Democratic U.S. presidential candidates Hillary Clinton and Bernie Sanders are scheduled to take the stage at back-to-back MSNBC-televised town halls in Philadelphia Monday evening, just a day before Pennsylvania voters head to the polls. As in past town halls, both candidates will answer questions by the moderators as well as by prospective voters in the audience.

Sanders’ hourlong session will be hosted by MSNBC host Chris Hayes, beginning at 8 p.m. EDT. Rachel Maddow will moderate an hourlong session with Clinton immediately afterward, starting at 9 p.m. EDT. Live streams of both town hall events can be viewed by clicking here or by watching below.

Pennsylvania is among five states with presidential primary elections Tuesday, along with Connecticut, Delaware, Maryland and Rhode Island. Excluding superdelegates, Clinton has a comfortable lead with 1,428 delegates, while Sanders has 1,153 delegates.

According to opinion polling, Clinton is projected to do well Tuesday. Sanders’ best chance is in Rhode Island. There are a combined 384 delegates at stake for Democrats Tuesday. Many in the party will be watching Pennsylvania, with 210 delegates, and Maryland, with 118 delegates.

Sanders’ campaign is hoping more victories will help the candidate regain momentum. Although the U.S. senator from Vermont was widely viewed as an unlikely presidential nominee at the beginning of his campaign, he has done much better than many initially anticipated, gaining a great deal of support by young people. However, Clinton has built a formidable reputation based on her lengthy résumé, encompassing a stint as U.S. secretary of state, and her fluency on an array of issues.

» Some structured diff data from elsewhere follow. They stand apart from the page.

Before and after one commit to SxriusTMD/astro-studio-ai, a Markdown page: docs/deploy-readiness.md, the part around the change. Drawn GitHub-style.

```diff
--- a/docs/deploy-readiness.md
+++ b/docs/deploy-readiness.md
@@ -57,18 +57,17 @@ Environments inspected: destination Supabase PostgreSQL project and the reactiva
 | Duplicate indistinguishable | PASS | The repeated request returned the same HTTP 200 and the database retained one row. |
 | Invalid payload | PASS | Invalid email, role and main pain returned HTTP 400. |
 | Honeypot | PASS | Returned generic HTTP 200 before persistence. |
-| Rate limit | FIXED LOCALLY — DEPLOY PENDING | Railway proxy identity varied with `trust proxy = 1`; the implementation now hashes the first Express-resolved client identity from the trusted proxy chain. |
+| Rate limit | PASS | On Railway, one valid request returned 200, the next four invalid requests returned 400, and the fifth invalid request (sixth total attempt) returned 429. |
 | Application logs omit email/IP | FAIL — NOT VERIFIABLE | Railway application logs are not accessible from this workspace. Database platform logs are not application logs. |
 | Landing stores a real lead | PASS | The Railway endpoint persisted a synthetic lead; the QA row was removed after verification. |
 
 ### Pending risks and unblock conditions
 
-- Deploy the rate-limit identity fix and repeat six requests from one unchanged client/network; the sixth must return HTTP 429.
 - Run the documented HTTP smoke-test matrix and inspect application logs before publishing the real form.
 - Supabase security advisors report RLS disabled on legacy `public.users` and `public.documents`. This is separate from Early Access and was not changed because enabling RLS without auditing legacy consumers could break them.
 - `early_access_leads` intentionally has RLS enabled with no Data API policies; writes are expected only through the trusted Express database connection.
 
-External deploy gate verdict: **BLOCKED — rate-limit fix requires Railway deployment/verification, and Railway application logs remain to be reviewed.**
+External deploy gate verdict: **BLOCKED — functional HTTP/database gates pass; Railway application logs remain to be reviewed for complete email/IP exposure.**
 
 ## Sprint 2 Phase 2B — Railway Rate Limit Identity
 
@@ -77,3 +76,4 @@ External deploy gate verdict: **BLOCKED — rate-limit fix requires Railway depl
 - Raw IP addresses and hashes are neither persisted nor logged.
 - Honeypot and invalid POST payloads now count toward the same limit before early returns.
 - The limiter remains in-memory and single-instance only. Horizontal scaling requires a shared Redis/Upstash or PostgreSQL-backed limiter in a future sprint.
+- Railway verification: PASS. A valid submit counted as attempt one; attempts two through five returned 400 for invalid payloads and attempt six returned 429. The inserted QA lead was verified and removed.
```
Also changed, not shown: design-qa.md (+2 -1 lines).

On the Republican side, billionaire businessman Donald Trump is favored to win the presidential-nominating contests Tuesday. Known for his controversial attacks on opponents and others, Trump has secured 845 delegates. U.S. Sen. Ted Cruz of Texas has 559 delegates, while Ohio Gov. John Kasich has 148 delegates. Like Sanders, neither Cruz nor Kasich has expressed any intention to drop out of the White House race.